88 Constellations for Wittgenstein (to be Played with the Left Hand) is a hypermedia work that takes on the form of a constellation map. Philosopher Ludwig Wittgenstein is the central figure of the piece, which however touches upon various other subjects, such as Charlie Chaplin’s life, or Frank Capra’s films, for example. One navigates through the work by clicking on the stars that form each constellation. This mode of navigation allows the user to easily grasp the connections made between the various sections of the piece. For exemple, the star named “Wittgenstein” is connected to those named “Godard” and “Macguffin,” while the latter is associated with the star called “Philosophical Investigations.” The work, full of depth and complexity, allows the user to learn about Wittgenstein’s life, as well as the historical context in which he lived and the other famous names of his time. Each of the sections contains a voice-over narrative, along with a video sequence or an animation.

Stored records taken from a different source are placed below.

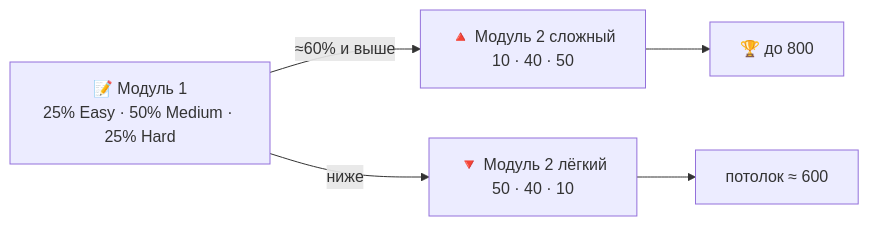
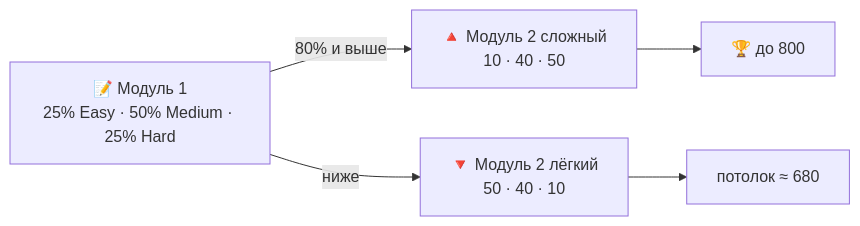
Before and after one commit to DoshiCkk/SAT-Trainer: the second of 3 diagrams in README.md, drawn with Mermaid. The commit also changed other lines of this file and 5 other files, not shown here.

````diff
--- a/README.md
+++ b/README.md
@@ -103,7 +108,7 @@
 ```mermaid
 flowchart LR
-    M1["📝 Модуль 1<br/>25% Easy · 50% Medium · 25% Hard"] -->|"≈60% и выше"| H["🔺 Модуль 2 сложный<br/>10 · 40 · 50"]
+    M1["📝 Модуль 1<br/>25% Easy · 50% Medium · 25% Hard"] -->|"80% и выше"| H["🔺 Модуль 2 сложный<br/>10 · 40 · 50"]
     M1 -->|"ниже"| E["🔻 Модуль 2 лёгкий<br/>50 · 40 · 10"]
     H --> SH["🏆 до 800"]
-    E --> SE["потолок ≈ 600"]
+    E --> SE["потолок ≈ 680"]
 ```
````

In addition to its historical and biographical nature, Clark’s creation questions our perception of events. The visual medium that guides the user’s navigation through the piece, i.e. the sky map representing each of the eighty-eight constellations, functions first and foremost as a means of orientation. The map allows the user to move in a certain way among the fragments which, though each is independent from the others, take on different meanings through their proximity with other fragments. This mode of navigation, in which each of the fragments is a star in the sky map connected with other stars and forming a constellation, reveals the particular worldview conveyed by the piece. Indeed, many fragments present Wittgenstein’s ideas, one of which is taken from the famous opening propositions of the Tractatus logico-philosophicus: “The World is the totality of facts, not of things.” Based on this premise, David Clark presents each of the fragments as an independent fact. However, the artist also makes use another one of Wittgenstein’s key ideas, i.e. that meaning emerges from the family resemblances connecting different facts. He thus suggests that one must take these connections into account if one is to make sense of the facts. In the fragment entitled “Constellations,” this idea is explicitly stated:

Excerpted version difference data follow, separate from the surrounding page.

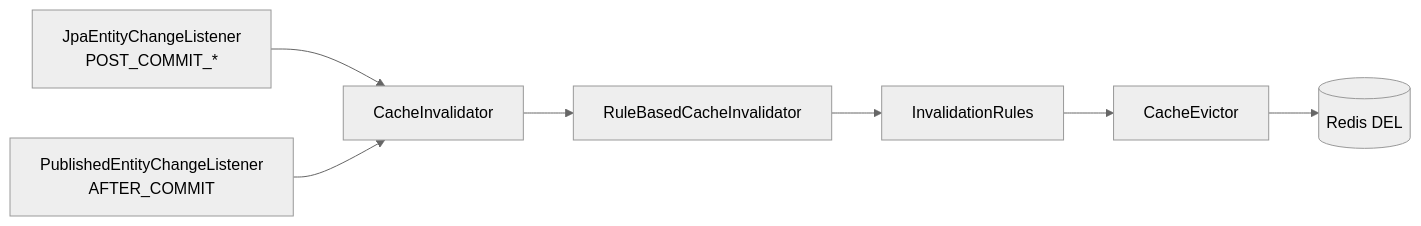
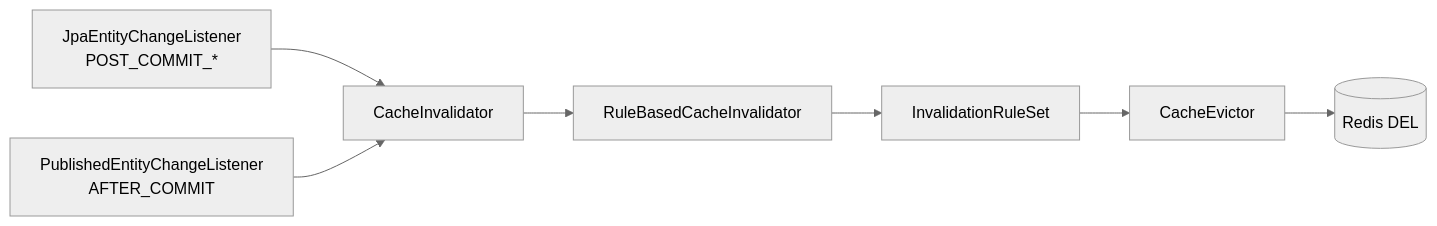
Before and after one commit to gmoon92/toy: the third of 3 diagrams in spring-cache/cache-invalidation-strategy/write-invalidate/README.md, drawn with Mermaid (neutral theme). The commit also changed other lines of this file and 42 other files, not shown here.

````diff
--- a/spring-cache/cache-invalidation-strategy/write-invalidate/README.md
+++ b/spring-cache/cache-invalidation-strategy/write-invalidate/README.md
@@ -93,9 +93,9 @@
 ```mermaid
 flowchart LR
     H["JpaEntityChangeListener<br/>POST_COMMIT_*"] --> S
     P["PublishedEntityChangeListener<br/>AFTER_COMMIT"] --> S
     S["CacheInvalidator"] --> I[RuleBasedCacheInvalidator]
-    I --> RU[InvalidationRules]
+    I --> RU[InvalidationRuleSet]
     RU --> EV[CacheEvictor]
     EV --> C[(Redis DEL)]
 ```
````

A point is a fact. A line connects two points. A line is a story that connects two facts. Stories are vectors connecting facts together. These vectors makes pictures, as above, or below, or vice-versa.1

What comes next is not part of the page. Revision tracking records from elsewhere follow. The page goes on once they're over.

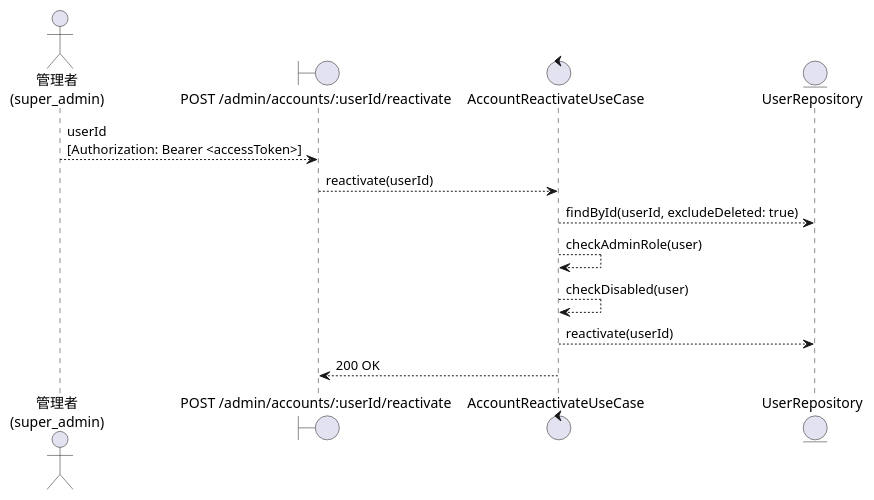
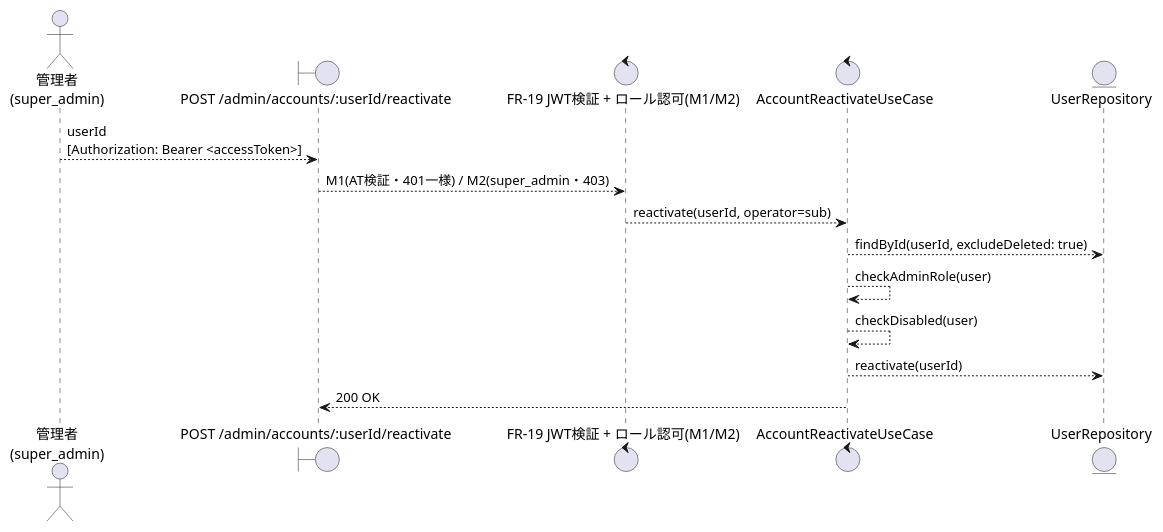
The first of 2 diagrams in .docs/design/buc/BUC-A05.md (suunet/POC_HYDRA_AUTH), drawn with PlantUML before and after one commit. The commit also changed other lines of this file and 4 other files, not shown here.

Commit message:
docs(T-020): cycle 1 - BUC-A04/A05是正(M1/M2認可・E1形式不正注記・CND-14稼働中super_admin述語・遷移元ガード・TOCTOU単一Tx・図追従)とUC-014/UC-015仕様起草

````diff
--- a/.docs/design/buc/BUC-A05.md
+++ b/.docs/design/buc/BUC-A05.md
@@ -66,24 +77,26 @@
 ```plantuml
 @startuml
 skinparam componentStyle rectangle
 skinparam backgroundColor White
 
 actor "管理者\n(super_admin)" as 管理者
 
 boundary "POST /admin/accounts/:userId/reactivate" as 再有効化API
+control "FR-19 JWT検証 + ロール認可(M1/M2)" as 認可MW
 control "AccountReactivateUseCase" as ユースケース
 entity "UserRepository" as ユーザーRepo
 
 管理者 --> 再有効化API : userId\n[Authorization: Bearer <accessToken>]
 
-再有効化API --> ユースケース : reactivate(userId)
+再有効化API --> 認可MW : M1(AT検証・401一様) / M2(super_admin・403)
+認可MW --> ユースケース : reactivate(userId, operator=sub)
 
 ユースケース --> ユーザーRepo : findById(userId, excludeDeleted: true)
 ユースケース --> ユースケース : checkAdminRole(user)
 ユースケース --> ユースケース : checkDisabled(user)
 ユースケース --> ユーザーRepo : reactivate(userId)
 
 再有効化API <-- ユースケース : 200 OK
 
 @enduml
 ```
````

In Clark’s piece, these ideas are expressed in relation to a certain view of history, in which events, curiously, are connected through a series of echoes, coincidences and recurring structures. The choice of the sky map as a visualization device is therefore significant. Indeed, it would appear to be a reference to astrology, and to the notion that our lives are governed by the stars. The idea that facts are governed by a global principle pervades the piece. David Clark does in fact strive to create links between the stars in his constellations, and these connections tend to show that through facts events are always somehow connected or connectable.
The first fragment, entitled “eighty-eight,” introduces this principle of events’ resonance. The fragment indicates various connections with the number eighty-eight. We learn for example that a piano has eighty-eight keys, and that there are eighty-eight constellations in the sky. The narrator then goes on to tell us that Wittgenstein, Chaplin and Hitler were all born in 1889, within a few days of each other, while highlighting the fact that the number eighty-eight appears in this date. In the fragment about Hitler, we learn that football players, in Germany, never wear the number 88. The letter ‘H’ is the eighth of the alphabet, and the double ‘H’ is therefore associated with the sinister Nazi salute : “Heil Hitler!” Likewise, in the fragment about Chaplin, much is made about the fact that Chaplin played the piano, and died at the age of eighty-eight.
This network of facts, woven around the number 88 and the piano, is also invoked in the fragment entitled “Piano,” in which we are reminded of the analogy Wittgenstein made between uttering a word and playing a note on a keyboard: “Uttering a Word is like striking a note on the keyboard of the imagination.” The fragment about Wittgenstein’s brother also adds to this network of meaning: here, we learn that Paul Wittgenstein was a very singular pianist, Indeed, having lost his right arm during World War I, he began writing music to be played with the left hand. Thus, we understand why the phrase “to be played with the left hand” appears in the work’s title.
In the end, we can consider that the hypertextual device developed by David Clark seeks to represent history as the sum of the connections that can be discovered between facts. Though this resolutely rhizomatic vision of history can be (albeit imperfectly) rendered in print, the hypertextual medium seems perfectly suited to the portrayal of its inherent complexity. The links existing on a cognitive level are materialized with the help of the graphic interface presented on screen. In representing history as a series of constellations, David Clark’s device allows the user to grasp intuitively the notion that events, through time, echo one another, and thus he is brought to understand that the connections we establish are what makes these events meaningful to us.